… about corporate subsidies in the FARM BILL
The 2014 FARM BILL gives the government too great a role in the agriculture sector. By expanding the overly generous federal crop insurance program and creating new “shallow loss” revenue guarantee entitlements, Congress further distorted agricultural markets while wasting tax dollars at the same time:
Fact: Taxpayer-subsidized crop insurance not only insures against catastrophic losses like drought and floods, but also guarantees revenue for already-profitable businesses.
Fact: New FARM BILL programs expanded unlimited crop insurance subsidies and created new shallow loss entitlements that will virtually guarantee agricultural producers profits every year regardless of farm income, crop prices, or other factors.
Fact: Producers already use several tools other than subsidized crop insurance to manage risk, via private futures markets, diversification of planting decisions, vertical integration, use of private crop insurance, and outside income.
Fact: Farm payments and unlimited crop insurance subsidies reduce producers’ business risks, increase returns to scale, distribute resources ineffectively, increase agribusiness income, encourage farm sizes to increase, and consolidate production in fewer hands. They also encourage excessive risk-taking by insulating agribusinesses and passing the risks to taxpayers.
Fact: Fact: Federal biofuels subsidies also pick winners and losers, causing producers to expand production and plant certain crops like corn and soybeans over others such as forage crops and fruits and vegetables. Mandates and subsidies also increase demand for biofuel feedstocks, causing crop prices to increase and production to expand onto sensitive land like pasture, grasslands, and highly erodible acres if yields cannot keep up with increased demand.
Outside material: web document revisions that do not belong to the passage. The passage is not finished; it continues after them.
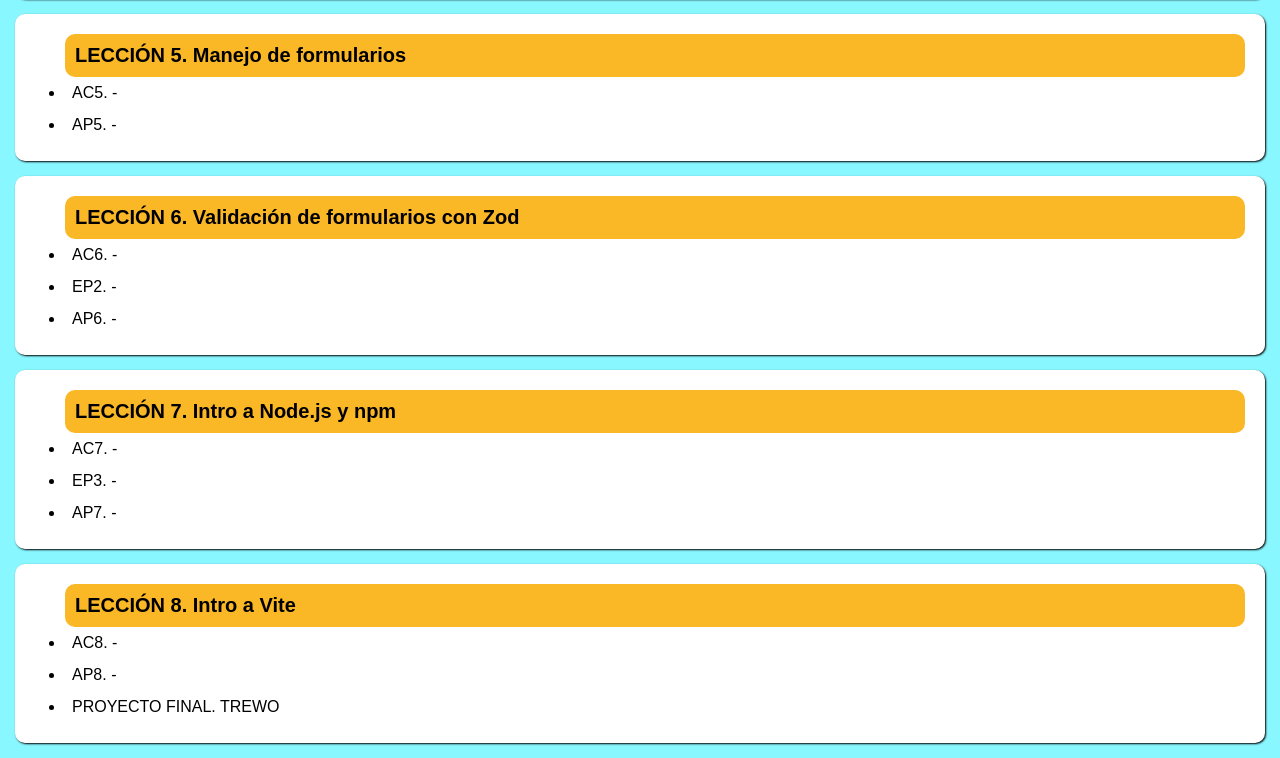
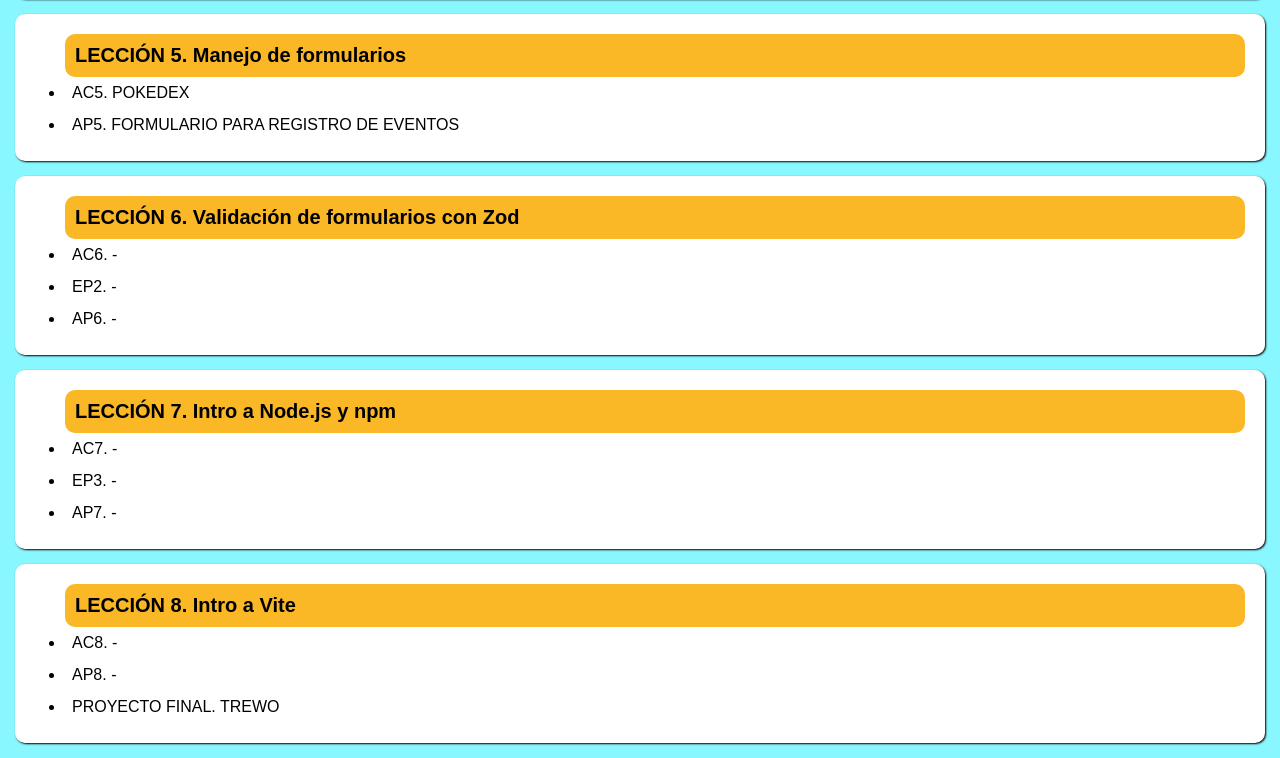
Before and after one commit to Wilberth08-maker/Modulo_3.-Desarrollo-avanzado-en-JavaScript, a plain HTML site: page index.html in a window 1280 px wide. Shown: the part 921-1679 px from the top of the page. Drawn offline with Linux system fonts and the light colour scheme.

Commit message:
Se añadió la actividad de la lección 5 y el pokedex a la página principal index.html

```diff
--- a/index.html
+++ b/index.html
@@ -81,10 +81,10 @@
         <h2 class="lecciones"> LECCIÓN 5. Manejo de formularios </h2>
         <ul>
             <li>
-                <a href="./LECCIÓN 5/index.html" target="_blank"> AC5. - </a>
+                <a href="https://wilberth08-maker.github.io/Pokedex/" target="_blank"> AC5. POKEDEX </a>
             </li>
             <li>
-                <a href="./LECCIÓN 5/slidingWindow.html" target="_blank"> AP5. - </a>
+                <a href="./Lección_5/index.html" target="_blank"> AP5. FORMULARIO PARA REGISTRO DE EVENTOS </a>
             </li>
         </ul>
     </div>
```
Our Take: If agricultural producers assumed more of their own business risks and better utilized private sector risk management options, agribusinesses would be more resilent and taxpayer spending could be drastically reduced. New shallow loss programs should be reined in since they shift undue risks onto taxpayers and increase long-term federal expenditures.